*** Begin section ***
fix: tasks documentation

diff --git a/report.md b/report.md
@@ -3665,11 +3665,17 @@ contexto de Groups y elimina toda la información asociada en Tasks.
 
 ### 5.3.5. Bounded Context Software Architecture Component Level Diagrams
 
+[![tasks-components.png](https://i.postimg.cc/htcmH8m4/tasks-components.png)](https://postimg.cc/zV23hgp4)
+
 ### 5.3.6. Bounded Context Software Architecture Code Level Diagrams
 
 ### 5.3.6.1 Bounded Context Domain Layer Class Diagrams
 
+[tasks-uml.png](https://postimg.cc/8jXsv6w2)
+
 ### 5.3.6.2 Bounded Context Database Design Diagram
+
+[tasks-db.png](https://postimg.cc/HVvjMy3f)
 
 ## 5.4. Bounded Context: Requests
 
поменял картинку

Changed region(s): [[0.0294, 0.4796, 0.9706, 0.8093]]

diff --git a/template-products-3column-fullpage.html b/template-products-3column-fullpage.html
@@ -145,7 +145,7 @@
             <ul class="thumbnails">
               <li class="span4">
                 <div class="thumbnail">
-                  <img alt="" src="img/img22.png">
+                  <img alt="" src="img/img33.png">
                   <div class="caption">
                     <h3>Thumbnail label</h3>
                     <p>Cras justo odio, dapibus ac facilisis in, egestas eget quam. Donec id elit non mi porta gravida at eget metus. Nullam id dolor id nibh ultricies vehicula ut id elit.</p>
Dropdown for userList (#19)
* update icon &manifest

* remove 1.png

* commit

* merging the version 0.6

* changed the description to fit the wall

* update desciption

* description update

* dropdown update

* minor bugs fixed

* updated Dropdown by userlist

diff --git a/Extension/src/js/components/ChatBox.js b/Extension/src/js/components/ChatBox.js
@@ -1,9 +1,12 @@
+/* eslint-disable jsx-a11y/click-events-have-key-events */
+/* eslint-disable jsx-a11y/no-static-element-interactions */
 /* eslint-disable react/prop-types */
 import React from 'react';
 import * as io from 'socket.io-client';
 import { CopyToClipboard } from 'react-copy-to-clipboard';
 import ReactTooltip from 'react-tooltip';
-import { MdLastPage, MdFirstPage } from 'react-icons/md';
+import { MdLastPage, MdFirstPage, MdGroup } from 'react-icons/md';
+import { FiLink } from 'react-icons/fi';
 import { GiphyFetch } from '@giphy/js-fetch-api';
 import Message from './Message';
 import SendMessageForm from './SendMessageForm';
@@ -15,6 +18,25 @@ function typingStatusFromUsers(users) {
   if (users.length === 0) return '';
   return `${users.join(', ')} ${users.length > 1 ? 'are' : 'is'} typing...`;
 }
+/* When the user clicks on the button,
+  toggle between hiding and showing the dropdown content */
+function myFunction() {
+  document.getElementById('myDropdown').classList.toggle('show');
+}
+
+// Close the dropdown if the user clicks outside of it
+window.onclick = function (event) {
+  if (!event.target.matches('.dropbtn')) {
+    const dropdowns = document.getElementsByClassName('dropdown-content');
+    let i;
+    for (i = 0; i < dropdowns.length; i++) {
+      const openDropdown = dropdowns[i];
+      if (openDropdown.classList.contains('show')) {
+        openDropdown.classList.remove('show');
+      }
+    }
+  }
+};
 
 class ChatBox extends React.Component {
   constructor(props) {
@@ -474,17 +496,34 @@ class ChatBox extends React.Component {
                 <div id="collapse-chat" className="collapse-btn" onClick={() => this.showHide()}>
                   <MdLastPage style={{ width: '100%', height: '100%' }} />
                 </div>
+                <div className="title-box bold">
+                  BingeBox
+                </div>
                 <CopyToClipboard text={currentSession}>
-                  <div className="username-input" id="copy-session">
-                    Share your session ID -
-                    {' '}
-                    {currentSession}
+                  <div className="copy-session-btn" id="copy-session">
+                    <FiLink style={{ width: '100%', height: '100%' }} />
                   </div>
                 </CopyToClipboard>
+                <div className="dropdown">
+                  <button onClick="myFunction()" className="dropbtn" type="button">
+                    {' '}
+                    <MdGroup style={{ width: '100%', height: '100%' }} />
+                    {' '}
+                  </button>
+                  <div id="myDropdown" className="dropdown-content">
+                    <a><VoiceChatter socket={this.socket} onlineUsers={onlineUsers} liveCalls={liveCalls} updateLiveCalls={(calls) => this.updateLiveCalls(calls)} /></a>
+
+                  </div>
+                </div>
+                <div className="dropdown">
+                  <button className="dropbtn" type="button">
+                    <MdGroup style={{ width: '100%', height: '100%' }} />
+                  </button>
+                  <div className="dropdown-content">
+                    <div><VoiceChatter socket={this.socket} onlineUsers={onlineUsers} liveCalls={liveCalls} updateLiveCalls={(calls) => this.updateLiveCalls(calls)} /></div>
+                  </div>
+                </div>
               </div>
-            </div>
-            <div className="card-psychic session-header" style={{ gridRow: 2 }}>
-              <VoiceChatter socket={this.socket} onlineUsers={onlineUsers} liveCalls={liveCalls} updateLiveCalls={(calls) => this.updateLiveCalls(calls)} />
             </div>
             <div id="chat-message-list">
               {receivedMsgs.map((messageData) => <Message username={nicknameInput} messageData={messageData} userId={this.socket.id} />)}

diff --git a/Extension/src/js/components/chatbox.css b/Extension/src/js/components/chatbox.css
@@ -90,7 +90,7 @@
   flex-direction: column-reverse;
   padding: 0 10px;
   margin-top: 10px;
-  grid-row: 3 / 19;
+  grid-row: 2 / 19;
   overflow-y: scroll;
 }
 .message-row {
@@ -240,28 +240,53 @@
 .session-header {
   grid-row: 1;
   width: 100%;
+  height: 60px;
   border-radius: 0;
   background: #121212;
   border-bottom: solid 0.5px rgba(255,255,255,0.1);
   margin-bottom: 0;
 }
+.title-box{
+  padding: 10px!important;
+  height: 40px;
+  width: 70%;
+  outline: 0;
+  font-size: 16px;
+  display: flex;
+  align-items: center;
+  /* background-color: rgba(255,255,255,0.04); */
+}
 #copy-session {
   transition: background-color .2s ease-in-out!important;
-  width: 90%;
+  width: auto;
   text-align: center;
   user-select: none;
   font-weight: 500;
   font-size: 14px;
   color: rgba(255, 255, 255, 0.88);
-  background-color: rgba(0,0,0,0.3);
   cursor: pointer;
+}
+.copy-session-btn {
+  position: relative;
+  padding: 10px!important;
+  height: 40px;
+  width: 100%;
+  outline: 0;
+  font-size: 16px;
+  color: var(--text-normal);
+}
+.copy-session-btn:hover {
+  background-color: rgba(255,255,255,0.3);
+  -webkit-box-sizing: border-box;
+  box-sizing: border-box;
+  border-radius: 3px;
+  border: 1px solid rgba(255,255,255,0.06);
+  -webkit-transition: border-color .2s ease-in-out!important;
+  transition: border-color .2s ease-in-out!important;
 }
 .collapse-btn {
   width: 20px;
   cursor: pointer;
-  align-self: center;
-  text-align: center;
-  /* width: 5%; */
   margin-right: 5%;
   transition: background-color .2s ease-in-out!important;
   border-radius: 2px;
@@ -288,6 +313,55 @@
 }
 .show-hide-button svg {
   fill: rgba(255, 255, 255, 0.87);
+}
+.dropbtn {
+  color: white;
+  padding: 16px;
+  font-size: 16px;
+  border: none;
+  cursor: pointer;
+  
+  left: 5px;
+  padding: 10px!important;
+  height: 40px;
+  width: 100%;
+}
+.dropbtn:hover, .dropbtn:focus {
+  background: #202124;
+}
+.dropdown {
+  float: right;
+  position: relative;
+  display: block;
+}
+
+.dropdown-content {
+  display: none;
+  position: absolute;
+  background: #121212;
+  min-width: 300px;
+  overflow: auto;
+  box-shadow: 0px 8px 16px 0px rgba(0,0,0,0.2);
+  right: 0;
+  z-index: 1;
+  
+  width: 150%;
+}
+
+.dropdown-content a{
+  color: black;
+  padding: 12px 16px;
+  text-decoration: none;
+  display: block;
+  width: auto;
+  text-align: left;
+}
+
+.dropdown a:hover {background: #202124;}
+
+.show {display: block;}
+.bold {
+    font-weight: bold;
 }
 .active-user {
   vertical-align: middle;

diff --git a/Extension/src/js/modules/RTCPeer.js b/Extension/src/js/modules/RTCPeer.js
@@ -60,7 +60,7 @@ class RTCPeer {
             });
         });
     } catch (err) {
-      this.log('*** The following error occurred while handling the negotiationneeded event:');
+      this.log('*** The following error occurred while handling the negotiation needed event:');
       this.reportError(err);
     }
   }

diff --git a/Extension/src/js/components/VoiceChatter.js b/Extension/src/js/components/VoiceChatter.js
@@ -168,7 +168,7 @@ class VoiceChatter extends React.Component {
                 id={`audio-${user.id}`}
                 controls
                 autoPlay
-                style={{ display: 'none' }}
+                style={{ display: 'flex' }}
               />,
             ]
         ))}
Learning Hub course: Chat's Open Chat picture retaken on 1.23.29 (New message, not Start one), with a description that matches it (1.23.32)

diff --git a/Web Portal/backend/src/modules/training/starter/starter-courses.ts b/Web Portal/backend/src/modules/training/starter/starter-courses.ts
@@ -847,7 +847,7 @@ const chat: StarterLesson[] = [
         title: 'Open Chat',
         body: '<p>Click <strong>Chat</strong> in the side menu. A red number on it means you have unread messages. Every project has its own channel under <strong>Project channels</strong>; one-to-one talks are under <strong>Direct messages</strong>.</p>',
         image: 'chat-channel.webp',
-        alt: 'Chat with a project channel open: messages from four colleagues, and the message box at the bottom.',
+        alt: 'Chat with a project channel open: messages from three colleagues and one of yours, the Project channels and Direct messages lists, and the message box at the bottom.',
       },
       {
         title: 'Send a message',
*** End section ***
» **PROBLEM REQUIREMENTS**: Which lines of the records contain the word "display"? Copy each of them.

» **OUTPUT BELOW**:
+  display: flex;
+  display: block;
+  display: none;
+  display: block;
+.show {display: block;}
-                style={{ display: 'none' }}
+                style={{ display: 'flex' }}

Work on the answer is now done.